» **What is being asked**: Please report how many lines of the following entries hold the word "verifiable", giving the number alone.

[Change detection data]
=====
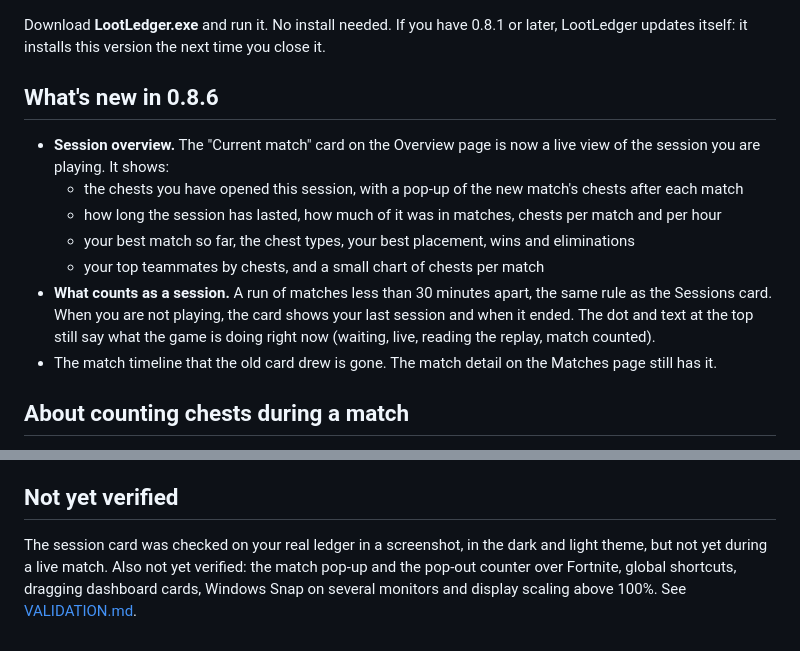
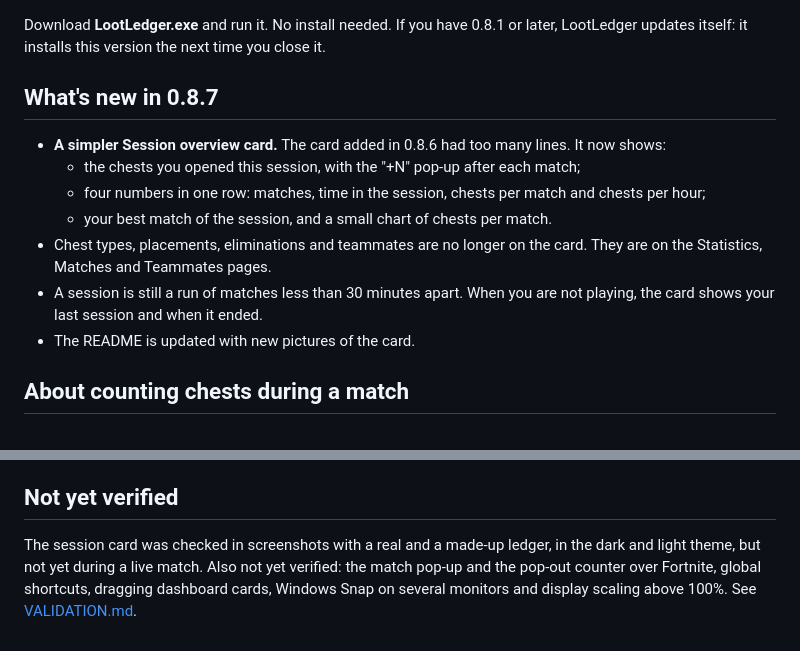
Before and after one commit to Asfuri/LootLedger, a Markdown page: .github/release-notes.md, 2 parts joined by grey strips. Drawn GitHub-style.

```diff
--- a/.github/release-notes.md
+++ b/.github/release-notes.md
@@ -1,14 +1,14 @@
 Download **LootLedger.exe** and run it. No install needed. If you have 0.8.1 or later, LootLedger updates itself: it installs this version the next time you close it.
 
-## What's new in 0.8.6
+## What's new in 0.8.7
 
-- **Session overview.** The "Current match" card on the Overview page is now a live view of the session you are playing. It shows:
-  - the chests you have opened this session, with a pop-up of the new match's chests after each match
-  - how long the session has lasted, how much of it was in matches, chests per match and per hour
-  - your best match so far, the chest types, your best placement, wins and eliminations
-  - your top teammates by chests, and a small chart of chests per match
-- **What counts as a session.** A run of matches less than 30 minutes apart, the same rule as the Sessions card. When you are not playing, the card shows your last session and when it ended. The dot and text at the top still say what the game is doing right now (waiting, live, reading the replay, match counted).
-- The match timeline that the old card drew is gone. The match detail on the Matches page still has it.
+- **A simpler Session overview card.** The card added in 0.8.6 had too many lines. It now shows:
+  - the chests you opened this session, with the "+N" pop-up after each match;
+  - four numbers in one row: matches, time in the session, chests per match and chests per hour;
+  - your best match of the session, and a small chart of chests per match.
+- Chest types, placements, eliminations and teammates are no longer on the card. They are on the Statistics, Matches and Teammates pages.
+- A session is still a run of matches less than 30 minutes apart. When you are not playing, the card shows your last session and when it ended.
+- The README is updated with new pictures of the card.
 
 ## About counting chests during a match
 
@@ -23,4 +23,4 @@ The exe is unsigned, so Windows SmartScreen may warn the first time (More info
 
 ## Not yet verified
 
-The session card was checked on your real ledger in a screenshot, in the dark and light theme, but not yet during a live match. Also not yet verified: the match pop-up and the pop-out counter over Fortnite, global shortcuts, dragging dashboard cards, Windows Snap on several monitors and display scaling above 100%. See [VALIDATION.md](https://github.com/femboypuppy/LootLedger/blob/main/VALIDATION.md).
+The session card was checked in screenshots with a real and a made-up ledger, in the dark and light theme, but not yet during a live match. Also not yet verified: the match pop-up and the pop-out counter over Fortnite, global shortcuts, dragging dashboard cards, Windows Snap on several monitors and display scaling above 100%. See [VALIDATION.md](https://github.com/femboypuppy/LootLedger/blob/main/VALIDATION.md).
```
Also changed, not shown: README.md (+5 -5 lines), VALIDATION.md (+3 -0 lines), .github/readme/matches.png, .github/readme/overview.png, .github/readme/session.png, .github/readme/statistics.png, .github/readme/themes.gif, 9 other files.
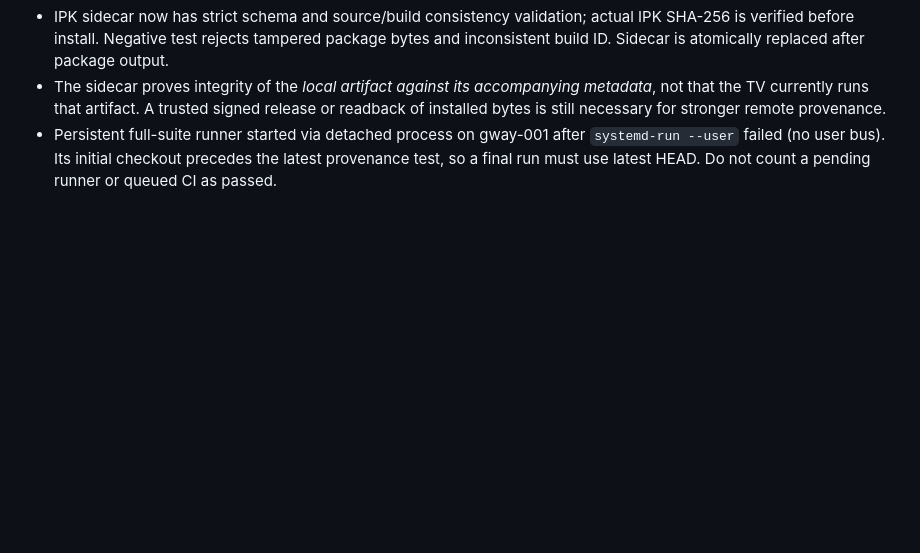
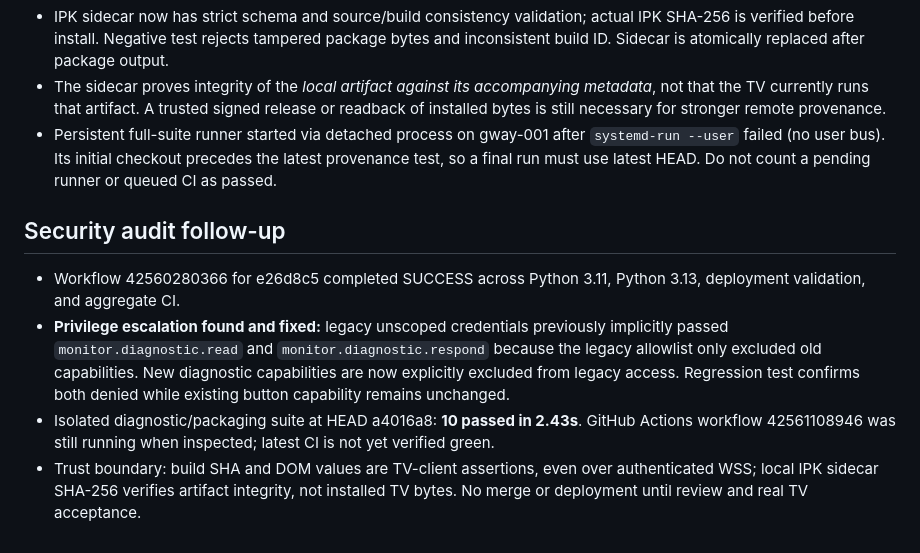
Before and after one commit to arthexis/gway-webos-tv, a Markdown page: docs/monitor-verifiable-diagnostics.md, the part around the change. Drawn GitHub-style; blank space fills up the shorter version.

Commit message:
Document CI evidence and legacy diagnostic privilege escalation fix

```diff
--- a/docs/monitor-verifiable-diagnostics.md
+++ b/docs/monitor-verifiable-diagnostics.md
@@ -41,3 +41,10 @@ No merge or deploy is authorized by this draft.
 - IPK sidecar now has strict schema and source/build consistency validation; actual IPK SHA-256 is verified before install. Negative test rejects tampered package bytes and inconsistent build ID. Sidecar is atomically replaced after package output.
 - The sidecar proves integrity of the *local artifact against its accompanying metadata*, not that the TV currently runs that artifact. A trusted signed release or readback of installed bytes is still necessary for stronger remote provenance.
 - Persistent full-suite runner started via detached process on gway-001 after `systemd-run --user` failed (no user bus). Its initial checkout precedes the latest provenance test, so a final run must use latest HEAD. Do not count a pending runner or queued CI as passed.
+
+## Security audit follow-up
+
+- Workflow 42560280366 for e26d8c5 completed SUCCESS across Python 3.11, Python 3.13, deployment validation, and aggregate CI.
+- **Privilege escalation found and fixed:** legacy unscoped credentials previously implicitly passed `monitor.diagnostic.read` and `monitor.diagnostic.respond` because the legacy allowlist only excluded old capabilities. New diagnostic capabilities are now explicitly excluded from legacy access. Regression test confirms both denied while existing button capability remains unchanged.
+- Isolated diagnostic/packaging suite at HEAD a4016a8: **10 passed in 2.43s**. GitHub Actions workflow 42561108946 was still running when inspected; latest CI is not yet verified green.
+- Trust boundary: build SHA and DOM values are TV-client assertions, even over authenticated WSS; local IPK sidecar SHA-256 verifies artifact integrity, not installed TV bytes. No merge or deployment until review and real TV acceptance.
```
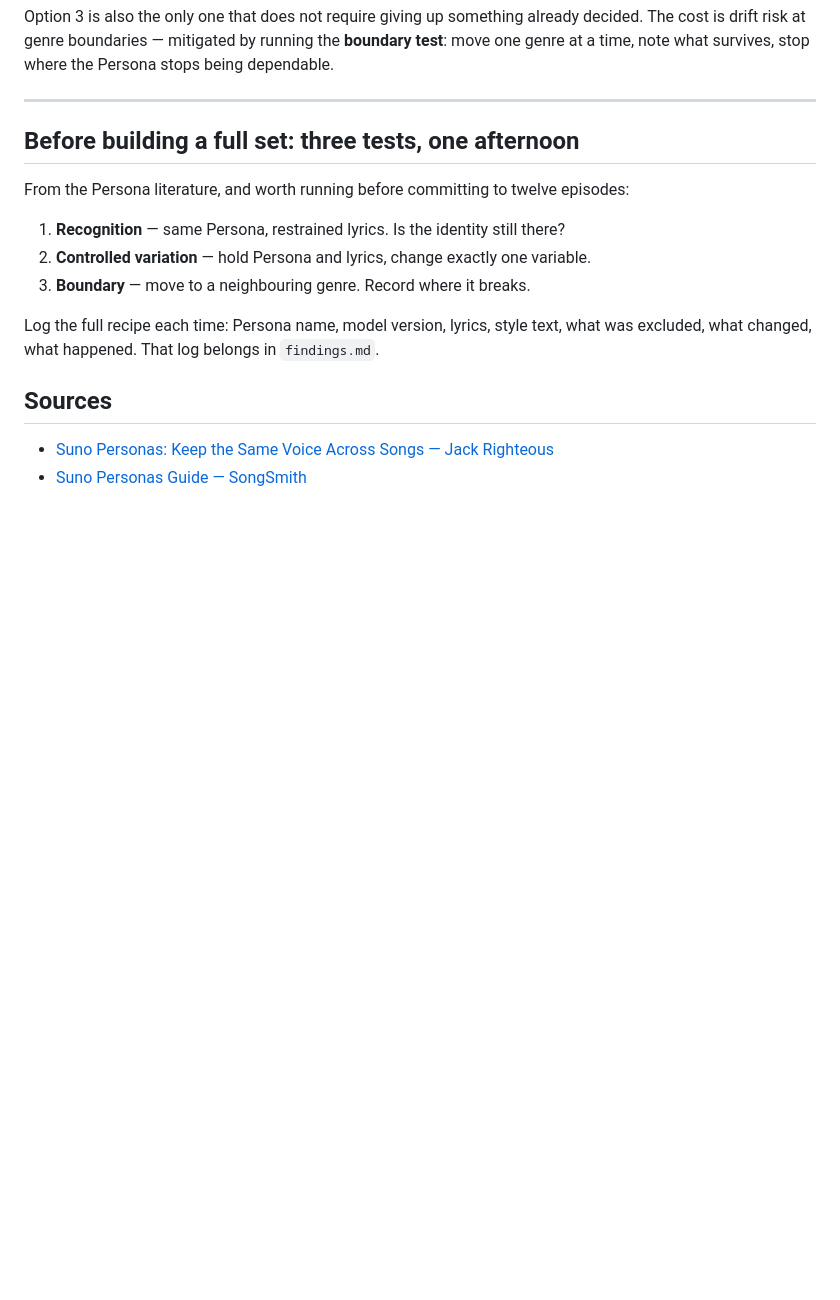
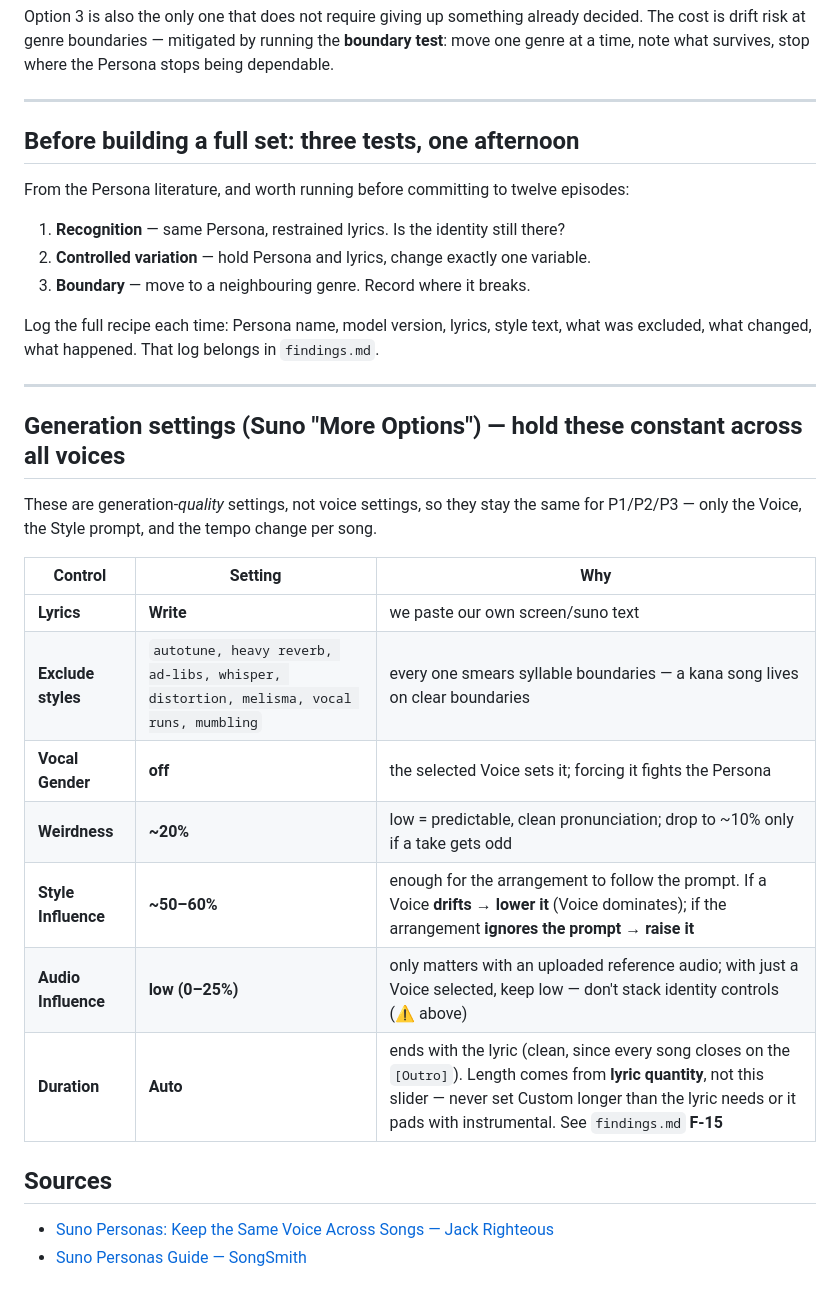
Before and after one commit to rafaelnepo/nihongo-gakkou, a Markdown page: house-style.md, the part around the change. Drawn GitHub-style; blank space fills up the shorter version.

```diff
--- a/house-style.md
+++ b/house-style.md
@@ -159,6 +159,23 @@ From the Persona literature, and worth running before committing to twelve episo
 Log the full recipe each time: Persona name, model version, lyrics, style text,
 what was excluded, what changed, what happened. That log belongs in `findings.md`.
 
+---
+
+## Generation settings (Suno "More Options") — hold these constant across all voices
+
+These are generation-*quality* settings, not voice settings, so they stay the same for
+P1/P2/P3 — only the Voice, the Style prompt, and the tempo change per song.
+
+| Control | Setting | Why |
+|---|---|---|
+| **Lyrics** | **Write** | we paste our own screen/suno text |
+| **Exclude styles** | `autotune, heavy reverb, ad-libs, whisper, distortion, melisma, vocal runs, mumbling` | every one smears syllable boundaries — a kana song lives on clear boundaries |
+| **Vocal Gender** | **off** | the selected Voice sets it; forcing it fights the Persona |
+| **Weirdness** | **~20%** | low = predictable, clean pronunciation; drop to ~10% only if a take gets odd |
+| **Style Influence** | **~50–60%** | enough for the arrangement to follow the prompt. If a Voice **drifts → lower it** (Voice dominates); if the arrangement **ignores the prompt → raise it** |
+| **Audio Influence** | **low (0–25%)** | only matters with an uploaded reference audio; with just a Voice selected, keep low — don't stack identity controls (⚠ above) |
+| **Duration** | **Auto** | ends with the lyric (clean, since every song closes on the `[Outro]`). Length comes from **lyric quantity**, not this slider — never set Custom longer than the lyric needs or it pads with instrumental. See `findings.md` **F-15** |
+
 ## Sources
 - [Suno Personas: Keep the Same Voice Across Songs — Jack Righteous](https://jackrighteous.com/en-us/blogs/guides-using-suno-ai-music-creation/suno-personas-keep-the-same-voice-across-songs)
 - [Suno Personas Guide — SongSmith](https://songsmith.studio/blog/suno-personas-guide)
```
Also changed, not shown: findings.md (+17 -0 lines).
=====
» **Task solution**: 3